At the end of William Stafford’s poem, “A Ritual To Read To Each Other,” the poet writes:
“For it is important that awake people be awake,
or a breaking line may discourage them back to sleep;
the signals we give–yes or no, or maybe–
should be clear: the darkness around us is deep.”
It is always interesting to see the friendships that writers form with each other. William Stafford had a notable friendship with Robert Bly, a fellow poet with a different personality but with a shared interest. In many ways, the two poets complemented each other nicely; Stafford tranquil and with an elegant simplicity, still waters running deep in the vein of Emily Dickinson, with Bly flowery and ornate like a more contemporary Whitman. Likewise, Stafford was shy and reflective, while Bly was outspoken and expansive. Yet the two made good friends because of their shared respect for each other and their shared love of poetry. Those who are creative and artistic often long for their art to be a part of a community, to have some kind of larger meaning and significance merely beyond our own selves.
It is not an uncommon thing for creative people to desire the company and comradeship of other artists of like approach. One tends to find creative people as contemporaries who are also creative. David and Solomon had creative authors like Ethan and Heman the Ezrahites and Asaph, from among the Levites, all of whom composed among the most moving and enduring of biblical poems. William Shakespeare had Fletcher and Marlowe. Some artists, like the Hudson River School or the Pre-Raphaelites, are known for the groups that they were a part of, for their deep friendships and partnerships, which authors inspiring each other to new heights.
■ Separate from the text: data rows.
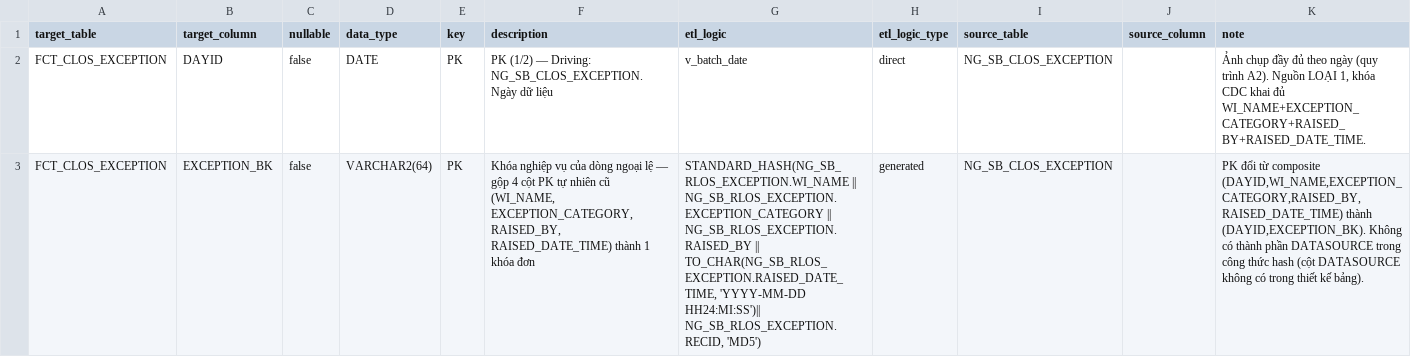
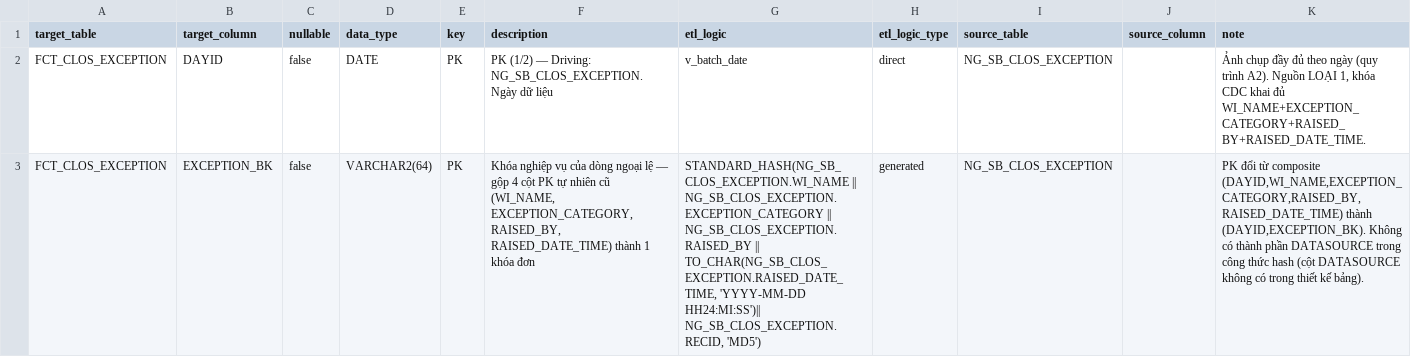
Before and after one commit to chien1198/sb-mapping-gen, a CSV file: lld/sb_dwh/SB_DWH_FCT_CLOS_EXCEPTION.csv, drawn as a sheet; only a part is shown; the diff covers the shown part only; the diff names each change by its address in the sheet, - before the commit and + after, or states it on an @@ line.

```diff
--- a/lld/sb_dwh/SB_DWH_FCT_CLOS_EXCEPTION.csv
+++ b/lld/sb_dwh/SB_DWH_FCT_CLOS_EXCEPTION.csv
-G3 (etl_logic): STANDARD_HASH(NG_SB_RLOS_EXCEPTION.WI_NAME || NG_SB_RLOS_EXCEPTION.EXCEPTION_CATEGORY || NG_SB_RLOS_EXCEPTION.RAISED_BY || TO_CHAR(NG_SB_RLOS_EXCEPTION.RAISED_DATE_TIME, 'YYYY-MM-DD HH24:MI:SS')|| NG_SB_RLOS_EXCEPTION.RECID, 'MD5')
+G3 (etl_logic): STANDARD_HASH(NG_SB_CLOS_EXCEPTION.WI_NAME || NG_SB_CLOS_EXCEPTION.EXCEPTION_CATEGORY || NG_SB_CLOS_EXCEPTION.RAISED_BY || TO_CHAR(NG_SB_CLOS_EXCEPTION.RAISED_DATE_TIME, 'YYYY-MM-DD HH24:MI:SS')|| NG_SB_CLOS_EXCEPTION.RECID, 'MD5')
```
Also changed, not shown: 2 edited cells elsewhere in this file, lld/sb_dwh/SB_DWH_FCT_RLOS_EXCEPTION.csv.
In contrast to friends who serve to drag us down , these sorts of friends form a mutual appreciation and encouragement society but also provide thoughtful and reflective and honest commentary, as well as different perspectives that help to enrich our own views.
As a writer, it is not surprising that I should have a lot of creative friends, whether they are creative in terms of music or writing or art. Although there are certain genres I am more familiar with and more comfortable with than others, I am in general appreciative of and sensitive to art in general, and that tends to lead to friends who share that same sort of artistic sensibility. There seems to be, at some level, some sort of community that is beneficial (and perhaps even necessary) to encourage great art. Sometimes this community is formed because of religious ties, professional association, location, or happenstance. Once a critical mass of people is thrown together with similar interests and inclinations and a desire to encourage each other and enjoy the research or creativity of others, then the end result is generally some sort of group or society, some hub that provides the infrastructure of shared creation.
On some fundamental level, though, this creativity depends on honesty and openness, not only to creating art from the experiences and meditations of life, but also to those people who are traveling with us along the highways and byways of life, an openness to their hopes and dreams, their fears and longings. It requires a willingness and an ability to express ourselves and to provide encouragement to others as we happen to, to share our vision and our worldview and to find a group of people whose judgment and perceptiveness we respect and appreciate. This is not always easy to find, but it is immensely worthwhile, for the darkness around us is deep, and to share the light with others makes a big difference in the lives that we live, an opportunity to improve the world that is precious and all too fragile.